[Source material]
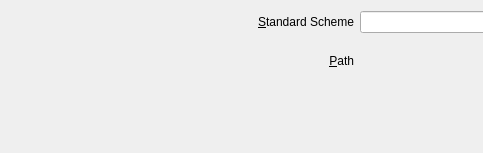
This is kcontrol/keys/select_scheme_dialog.ui in mgottschlag/kwin-tiling as Qt 5 draws it before an edit; both pictures show x 0 to 483 and y 0 to 153 of the 696 by 153 pixel window. The edited form follows.
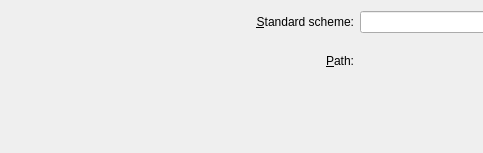
This is the edited form. Custom widgets are drawn as their Qt base class.

Commit message: i18n style guide fixes

What changed in the file:
```diff
--- a/kcontrol/keys/select_scheme_dialog.ui
+++ b/kcontrol/keys/select_scheme_dialog.ui
@@ -47,7 +47,7 @@
        <string>Select one of the standard KDE shortcut schemes</string>
       </property>
       <property name="text" >
-       <string>&amp;Standard Scheme</string>
+       <string>&amp;Standard scheme:</string>
       </property>
       <property name="alignment" >
        <set>Qt::AlignRight|Qt::AlignTrailing|Qt::AlignVCenter</set>
@@ -100,7 +100,7 @@
        <string>Select a shortcut scheme file</string>
       </property>
       <property name="text" >
-       <string>&amp;Path</string>
+       <string>&amp;Path:</string>
       </property>
       <property name="alignment" >
        <set>Qt::AlignRight|Qt::AlignTrailing|Qt::AlignVCenter</set>
```
Left out of the diff: 2 changed lines with no effect on the pictures. The commit also changes 1 other file.
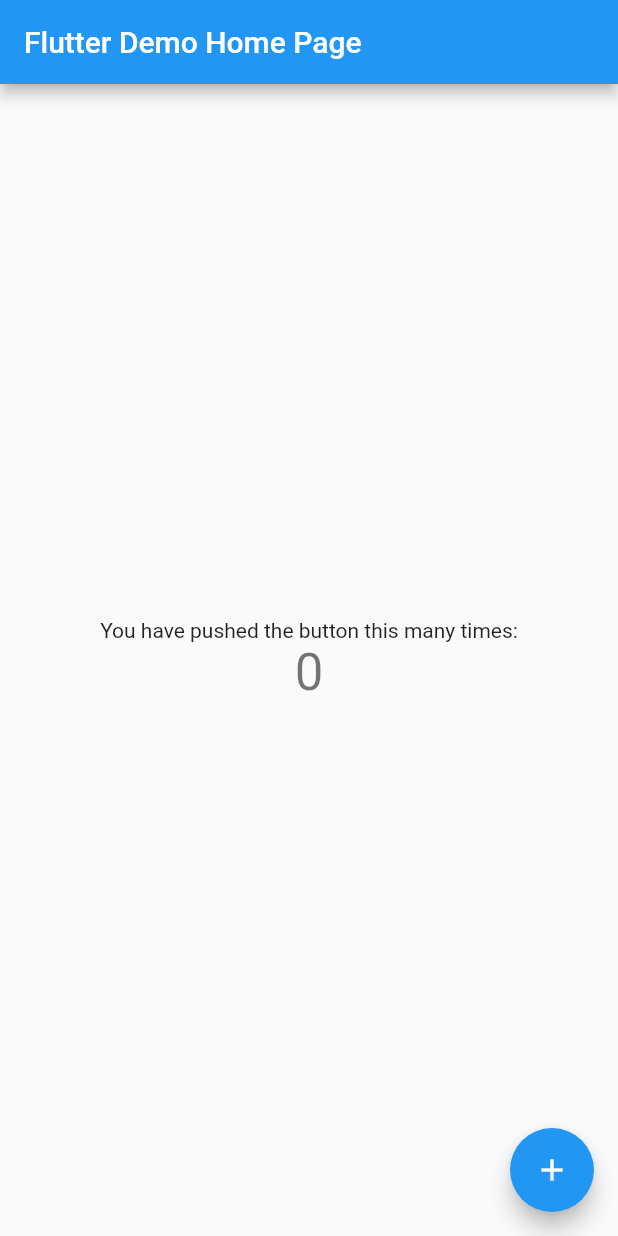
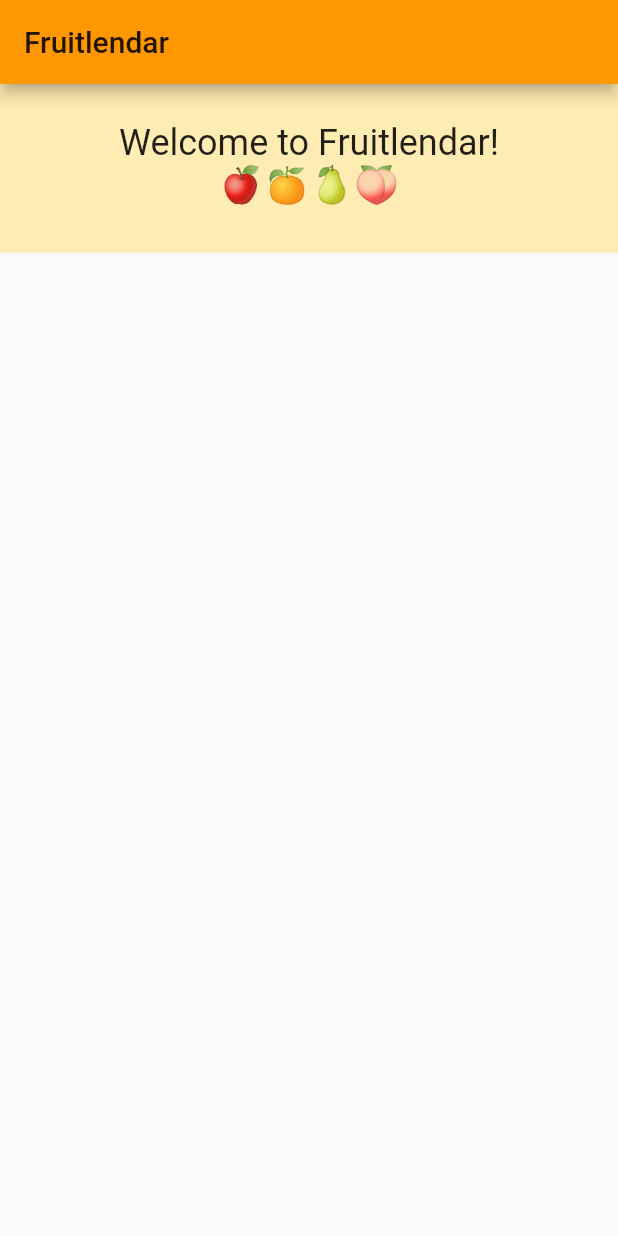
Before and after one commit to jennclee/fruitlendar, a Flutter app: the screen it shows after launch, on a phone screen of 412 x 824 dp. Run offline on Flutter 3.47's test engine with Material 2 defaults, Android fonts, the phone set to English and light mode, and no system bars.

Commit message:
Create hero section

```diff
--- /dev/null
+++ b/lib/hero.dart
@@ -0,0 +1,29 @@
+import 'package:flutter/material.dart';
+
+class HeroSection extends StatelessWidget {
+  HeroSection({Key key, this.title}) : super(key: key);
+  final String title;
+
+  @override
+  Widget build(BuildContext context) {
+    return Center(
+        child: Flexible(
+            flex: 2,
+            fit: FlexFit.tight,
+            child: Container(
+                constraints: BoxConstraints.expand(
+                  height: Theme.of(context).textTheme.headline4.fontSize * 1.1 +
+                      75.0,
+                ),
+                padding: const EdgeInsets.all(25.0),
+                color: Colors.amber[100],
+                child: Text(
+                  'Welcome to Fruitlendar! \n🍎🍊🍐🍑',
+                  textAlign: TextAlign.center,
+                  style: TextStyle(
+                    fontSize: 24,
+                    color: Colors.black87,
+                  ),
+                ))));
+  }
+}
--- a/lib/main.dart
+++ b/lib/main.dart
@@ -1,117 +1,41 @@
 import 'package:flutter/material.dart';
+import 'hero.dart';
 
 void main() {
   runApp(MyApp());
 }
 
 class MyApp extends StatelessWidget {
-  // This widget is the root of your application.
+  static const String _title = 'Fruitlendar';
+
   @override
   Widget build(BuildContext context) {
     return MaterialApp(
-      title: 'Flutter Demo',
+      title: _title,
       theme: ThemeData(
-        // This is the theme of your application.
-        //
-        // Try running your application with "flutter run". You'll see the
-        // application has a blue toolbar. Then, without quitting the app, try
-        // changing the primarySwatch below to Colors.green and then invoke
-        // "hot reload" (press "r" in the console where you ran "flutter run",
-        // or simply save your changes to "hot reload" in a Flutter IDE).
-        // Notice that the counter didn't reset back to zero; the application
-        // is not restarted.
-        primarySwatch: Colors.blue,
-        // This makes the visual density adapt to the platform that you run
-        // the app on. For desktop platforms, the controls will be smaller and
-        // closer together (more dense) than on mobile platforms.
+        primarySwatch: Colors.orange,
+        accentColor: Colors.lightGreen[300],
         visualDensity: VisualDensity.adaptivePlatformDensity,
       ),
-      home: MyHomePage(title: 'Flutter Demo Home Page'),
+      home: MyHomePage(title: _title),
     );
   }
 }
 
-class MyHomePage extends StatefulWidget {
+class MyHomePage extends StatelessWidget {
   MyHomePage({Key key, this.title}) : super(key: key);
-
-  // This widget is the home page of your application. It is stateful, meaning
-  // that it has a State object (defined below) that contains fields that affect
-  // how it looks.
-
-  // This class is the configuration for the state. It holds the values (in this
-  // case the title) provided by the parent (in this case the App widget) and
-  // used by the build method of the State. Fields in a Widget subclass are
-  // always marked "final".
-
   final String title;
 
   @override
-  _MyHomePageState createState() => _MyHomePageState();
-}
-
-class _MyHomePageState extends State<MyHomePage> {
-  int _counter = 0;
-
-  void _incrementCounter() {
-    setState(() {
-      // This call to setState tells the Flutter framework that something has
-      // changed in this State, which causes it to rerun the build method below
-      // so that the display can reflect the updated values. If we changed
-      // _counter without calling setState(), then the build method would not be
-      // called again, and so nothing would appear to happen.
-      _counter++;
-    });
-  }
-
-  @override
   Widget build(BuildContext context) {
-    // This method is rerun every time setState is called, for instance as done
-    // by the _incrementCounter method above.
-    //
-    // The Flutter framework has been optimized to make rerunning build methods
-    // fast, so that you can just rebuild anything that needs updating rather
-    // than having to individually change instances of widgets.
     return Scaffold(
-      appBar: AppBar(
-        // Here we take the value from the MyHomePage object that was created by
-        // the App.build method, and use it to set our appbar title.
-        title: Text(widget.title),
-      ),
-      body: Center(
-        // Center is a layout widget. It takes a single child and positions it
-        // in the middle of the parent.
-        child: Column(
-          // Column is also a layout widget. It takes a list of children and
-          // arranges them vertically. By default, it sizes itself to fit its
-          // children horizontally, and tries to be as tall as its parent.
-          //
-          // Invoke "debug painting" (press "p" in the console, choose the
-          // "Toggle Debug Paint" action from the Flutter Inspector in Android
-          // Studio, or the "Toggle Debug Paint" command in Visual Studio Code)
-          // to see the wireframe for each widget.
-          //
-          // Column has various properties to control how it sizes itself and
-          // how it positions its children. Here we use mainAxisAlignment to
-          // center the children vertically; the main axis here is the vertical
-          // axis because Columns are vertical (the cross axis would be
-          // horizontal).
-          mainAxisAlignment: MainAxisAlignment.center,
+        appBar: AppBar(
+          title: Text(this.title),
+        ),
+        body: Column(
           children: <Widget>[
-            Text(
-              'You have pushed the button this many times:',
-            ),
-            Text(
-              '$_counter',
-              style: Theme.of(context).textTheme.headline4,
-            ),
+            new HeroSection(),
           ],
-        ),
-      ),
-      floatingActionButton: FloatingActionButton(
-        onPressed: _incrementCounter,
-        tooltip: 'Increment',
-        child: Icon(Icons.add),
-      ), // This trailing comma makes auto-formatting nicer for build methods.
-    );
+        ));
   }
 }
```
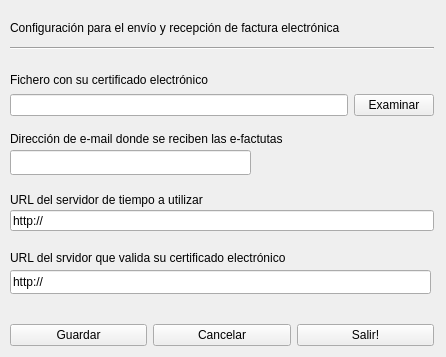
Old version of the form bulmages/bulmafact/plugins/efacturabf/efacturabase.ui in the repository eboladev/Bulmages-1.
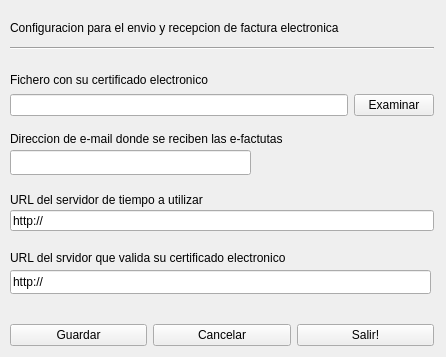
New version of the form.

The edit to the form file:
```diff
--- a/bulmages/bulmafact/plugins/efacturabf/efacturabase.ui
+++ b/bulmages/bulmafact/plugins/efacturabf/efacturabase.ui
@@ -64,7 +64,7 @@
     </rect>
    </property>
    <property name="text" >
-    <string>Fichero con su certificado electrónico</string>
+    <string>Fichero con su certificado electronico</string>
    </property>
   </widget>
   <widget class="Line" name="line" >
@@ -118,7 +118,7 @@
     </rect>
    </property>
    <property name="text" >
-    <string>URL del srvidor que valida su certificado electrónico</string>
+    <string>URL del srvidor que valida su certificado electronico</string>
    </property>
   </widget>
   <widget class="QLineEdit" name="mui_URLServidorTiempo" >
@@ -157,7 +157,7 @@
     </rect>
    </property>
    <property name="text" >
-    <string>Configuración para el envío y recepción de factura electrónica</string>
+    <string>Configuracion para el envio y recepcion de factura electronica</string>
    </property>
   </widget>
   <widget class="QLabel" name="labelServidorTiempo" >
@@ -193,7 +193,7 @@
     </rect>
    </property>
    <property name="text" >
-    <string>Dirección de e-mail donde se reciben las e-factutas</string>
+    <string>Direccion de e-mail donde se reciben las e-factutas</string>
    </property>
   </widget>
  </widget>
```
Left out of the diff: 2 changed lines with no effect on the pictures.
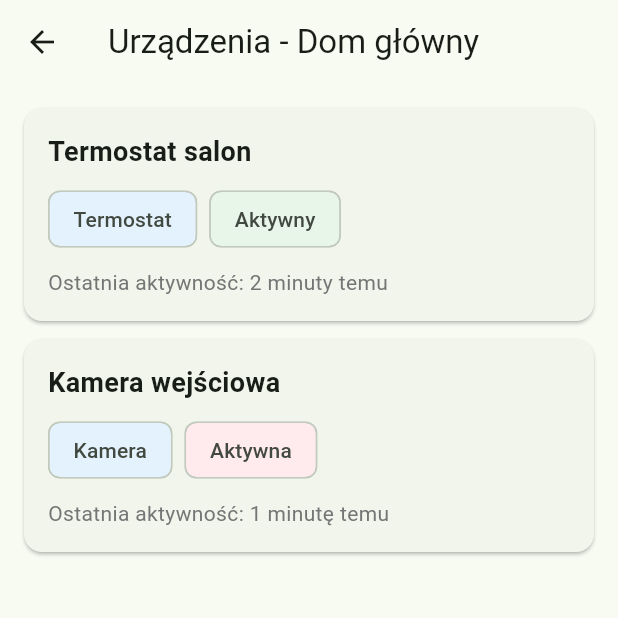
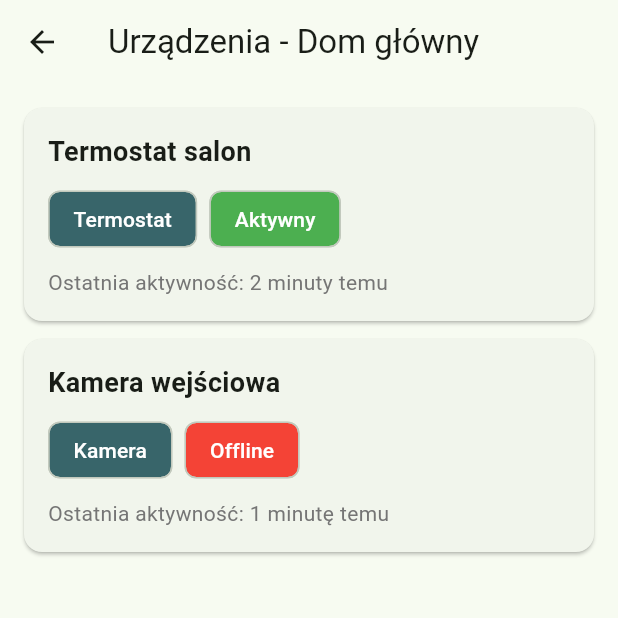
Before and after one commit to MinikPLayer/Kosciuszkon-2025, a Flutter app: the LocationSelectionPage screen opened directly, after a tap on an icon or button, on a phone screen of 412 x 824 dp, the top half of it. Run offline on Flutter 3.47's test engine with Material 3 defaults, Android fonts, the phone set to English and light mode, and no system bars; our stand-ins replace fl_chart, google_fonts.

Commit message:
Fixed locations styling.

```diff
--- a/frontend_calculator/lib/views/pages/location_page.dart
+++ b/frontend_calculator/lib/views/pages/location_page.dart
@@ -102,7 +102,7 @@ class _LocationSelectionPageState extends State<LocationSelectionPage> {
           id: 'd2',
           name: 'Kamera wejściowa',
           type: 'Kamera',
-          status: 'Aktywna',
+          status: 'Offline',
           locationId: '1',
           lastActivity: '1 minutę temu',
           powerConsumption: '12W',
@@ -313,11 +313,14 @@ class DevicesListPage extends StatelessWidget {
                     SizedBox(height: 8),
                     Row(
                       children: [
-                        Chip(label: Text(device.type), backgroundColor: Colors.blue[50]),
+                        Chip(
+                          label: Text(device.type, style: TextStyle(color: Theme.of(context).colorScheme.onTertiary)),
+                          backgroundColor: Theme.of(context).colorScheme.tertiary,
+                        ),
                         SizedBox(width: 8),
                         Chip(
-                          label: Text(device.status),
-                          backgroundColor: device.status == 'Aktywny' ? Colors.green[50] : Colors.red[50],
+                          label: Text(device.status, style: TextStyle(color: Colors.white)),
+                          backgroundColor: device.status.startsWith('Aktywn') ? Colors.green : Colors.red,
                         ),
                       ],
                     ),
```
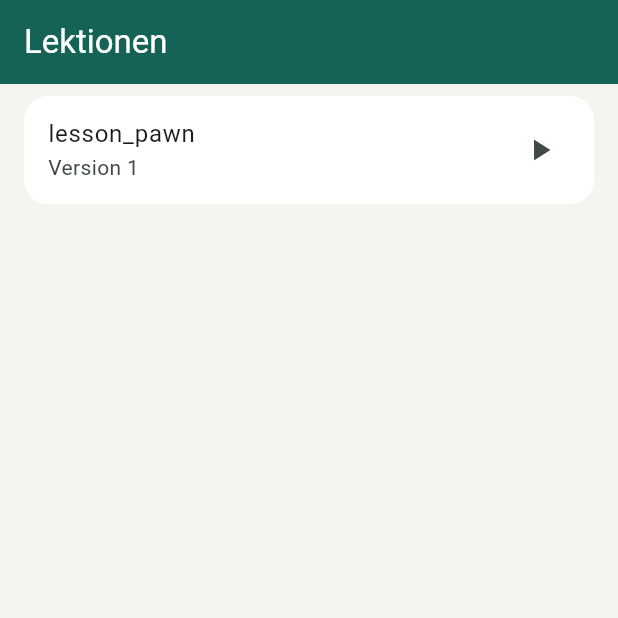
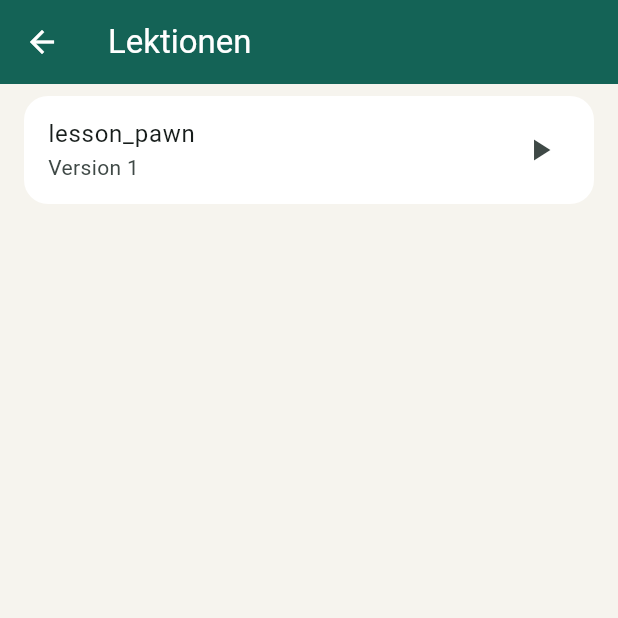
Before and after one commit to Luap2003/Schachfuchs, a Flutter app: the screen it shows after launch, after a tap on "Lerne Lektionen", on a phone screen of 412 x 824 dp, the top half of it. Run offline on Flutter 3.47's test engine with Material 3 defaults, Android fonts, the phone set to English and light mode, and no system bars; our stand-ins replace drift, equatable, flutter_bloc, freezed_annotation, get_it, go_router; missing offline and left inert: dartchess, flutter_chess_board, stockfish; accounts and stored records are empty; statements that could not run were skipped.

Commit message:
feat(nav): add safe back navigation across lessons puzzles play

```diff
--- a/lib/features/home/screens/home_screen.dart
+++ b/lib/features/home/screens/home_screen.dart
@@ -21,9 +21,9 @@ class HomeScreen extends StatelessWidget {
               style: TextStyle(fontSize: 20, fontWeight: FontWeight.bold),
             ),
             const SizedBox(height: 16),
-            ContinueLessonCard(onTap: () => context.go('/lessons')),
-            DailyPuzzleCard(onTap: () => context.go('/puzzles')),
-            QuickPlayCard(onTap: () => context.go('/play')),
+            ContinueLessonCard(onTap: () => context.push('/lessons')),
+            DailyPuzzleCard(onTap: () => context.push('/puzzles')),
+            QuickPlayCard(onTap: () => context.push('/play')),
           ],
         ),
       ),
--- a/lib/features/lessons/screens/lesson_list_screen.dart
+++ b/lib/features/lessons/screens/lesson_list_screen.dart
@@ -3,6 +3,7 @@ import 'package:go_router/go_router.dart';
 import 'package:schach_app/config/di.dart';
 import 'package:schach_app/core/content/content_loader.dart';
 import 'package:schach_app/core/content/content_manifest.dart';
+import 'package:schach_app/shared/widgets/app_back_button.dart';
 
 class LessonListScreen extends StatelessWidget {
   const LessonListScreen({super.key});
@@ -10,7 +11,10 @@ class LessonListScreen extends StatelessWidget {
   @override
   Widget build(BuildContext context) {
     return Scaffold(
-      appBar: AppBar(title: const Text('Lektionen')),
+      appBar: AppBar(
+        leading: const AppBackButton(),
+        title: const Text('Lektionen'),
+      ),
       body: FutureBuilder<ContentManifest>(
         future: getIt<ContentLoader>().loadManifest(),
         builder:
@@ -36,7 +40,7 @@ class LessonListScreen extends StatelessWidget {
                       title: Text(lesson.id),
                       subtitle: Text('Version ${lesson.version}'),
                       trailing: const Icon(Icons.play_arrow),
-                      onTap: () => context.go('/lessons/${lesson.id}'),
+                      onTap: () => context.push('/lessons/${lesson.id}'),
                     ),
                   );
                 },
--- a/lib/features/lessons/screens/lesson_player_screen.dart
+++ b/lib/features/lessons/screens/lesson_player_screen.dart
@@ -12,6 +12,7 @@ import 'package:schach_app/features/lessons/widgets/step_free_play.dart';
 import 'package:schach_app/features/lessons/widgets/step_guided_move.dart';
 import 'package:schach_app/features/lessons/widgets/step_multiple_choice.dart';
 import 'package:schach_app/features/lessons/widgets/step_watch.dart';
+import 'package:schach_app/shared/widgets/app_back_button.dart';
 import 'package:schach_app/shared/widgets/chess_board_widget.dart';
 
 class LessonPlayerScreen extends StatelessWidget {
@@ -29,7 +30,10 @@ class LessonPlayerScreen extends StatelessWidget {
         authRepository: getIt<AuthRepository>(),
       )..loadLesson(lessonId),
       child: Scaffold(
-        appBar: AppBar(title: const Text('Lektion spielen')),
+        appBar: AppBar(
+          leading: const AppBackButton(),
+          title: const Text('Lektion spielen'),
+        ),
         body: BlocBuilder<LessonPlayerBloc, LessonPlayerState>(
           builder: (BuildContext context, LessonPlayerState state) {
             if (state.status == LessonPlayerStatus.loading ||
--- a/lib/features/play/screens/game_screen.dart
+++ b/lib/features/play/screens/game_screen.dart
@@ -9,6 +9,7 @@ import 'package:schach_app/features/play/bloc/game_bloc.dart';
 import 'package:schach_app/features/play/widgets/game_board.dart';
 import 'package:schach_app/features/play/widgets/game_controls.dart';
 import 'package:schach_app/features/play/widgets/game_move_input_section.dart';
+import 'package:schach_app/shared/widgets/app_back_button.dart';
 
 class GameScreen extends StatelessWidget {
   const GameScreen({required this.skillLevel, super.key});
@@ -25,7 +26,10 @@ class GameScreen extends StatelessWidget {
         gameHistoryRepository: getIt<GameHistoryRepository>(),
       )..startGame(),
       child: Scaffold(
-        appBar: AppBar(title: const Text('Spiel gegen KI')),
+        appBar: AppBar(
+          leading: const AppBackButton(),
+          title: const Text('Spiel gegen KI'),
+        ),
         body: BlocBuilder<GameBloc, GameState>(
           builder: (BuildContext context, GameState state) {
             final bloc = context.read<GameBloc>();
--- a/lib/features/puzzles/screens/puzzle_player_screen.dart
+++ b/lib/features/puzzles/screens/puzzle_player_screen.dart
@@ -9,6 +9,7 @@ import 'package:schach_app/core/storage/repositories/progress_repository.dart';
 import 'package:schach_app/features/puzzles/bloc/puzzle_player_bloc.dart';
 import 'package:schach_app/features/puzzles/widgets/hint_button.dart';
 import 'package:schach_app/features/puzzles/widgets/puzzle_board.dart';
+import 'package:schach_app/shared/widgets/app_back_button.dart';
 
 class PuzzlePlayerScreen extends StatelessWidget {
   const PuzzlePlayerScreen({required this.packId, super.key});
@@ -25,7 +26,10 @@ class PuzzlePlayerScreen extends StatelessWidget {
         authRepository: getIt<AuthRepository>(),
       )..loadPack(packId),
       child: Scaffold(
-        appBar: AppBar(title: const Text('Puzzle spielen')),
+        appBar: AppBar(
+          leading: const AppBackButton(),
+          title: const Text('Puzzle spielen'),
+        ),
         body: BlocBuilder<PuzzlePlayerBloc, PuzzlePlayerState>(
           builder: (BuildContext context, PuzzlePlayerState state) {
             if (state.status == PuzzlePlayerStatus.loading ||
--- /dev/null
+++ b/lib/shared/widgets/app_back_button.dart
@@ -0,0 +1,23 @@
+import 'package:flutter/material.dart';
+import 'package:go_router/go_router.dart';
+
+class AppBackButton extends StatelessWidget {
+  const AppBackButton({super.key, this.fallbackRoute = '/'});
+
+  final String fallbackRoute;
+
+  @override
+  Widget build(BuildContext context) {
+    return IconButton(
+      icon: const Icon(Icons.arrow_back),
+      tooltip: 'Zurueck',
+      onPressed: () {
+        if (context.canPop()) {
+          context.pop();
+          return;
+        }
+        context.go(fallbackRoute);
+      },
+    );
+  }
+}
```
Also changed, not shown: lib/features/play/screens/play_menu_screen.dart (+8 -4 lines), lib/features/puzzles/screens/puzzle_menu_screen.dart (+6 -2 lines).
[/Source material]
→ Required work:
Which lines in the data above hold the string "screens"? Return each of them.

→ Exercise output:
--- a/lib/features/home/screens/home_screen.dart
+++ b/lib/features/home/screens/home_screen.dart
--- a/lib/features/lessons/screens/lesson_list_screen.dart
+++ b/lib/features/lessons/screens/lesson_list_screen.dart
--- a/lib/features/lessons/screens/lesson_player_screen.dart
+++ b/lib/features/lessons/screens/lesson_player_screen.dart
--- a/lib/features/play/screens/game_screen.dart
+++ b/lib/features/play/screens/game_screen.dart
--- a/lib/features/puzzles/screens/puzzle_player_screen.dart
+++ b/lib/features/puzzles/screens/puzzle_player_screen.dart
Also changed, not shown: lib/features/play/screens/play_menu_screen.dart (+8 -4 lines), lib/features/puzzles/screens/puzzle_menu_screen.dart (+6 -2 lines).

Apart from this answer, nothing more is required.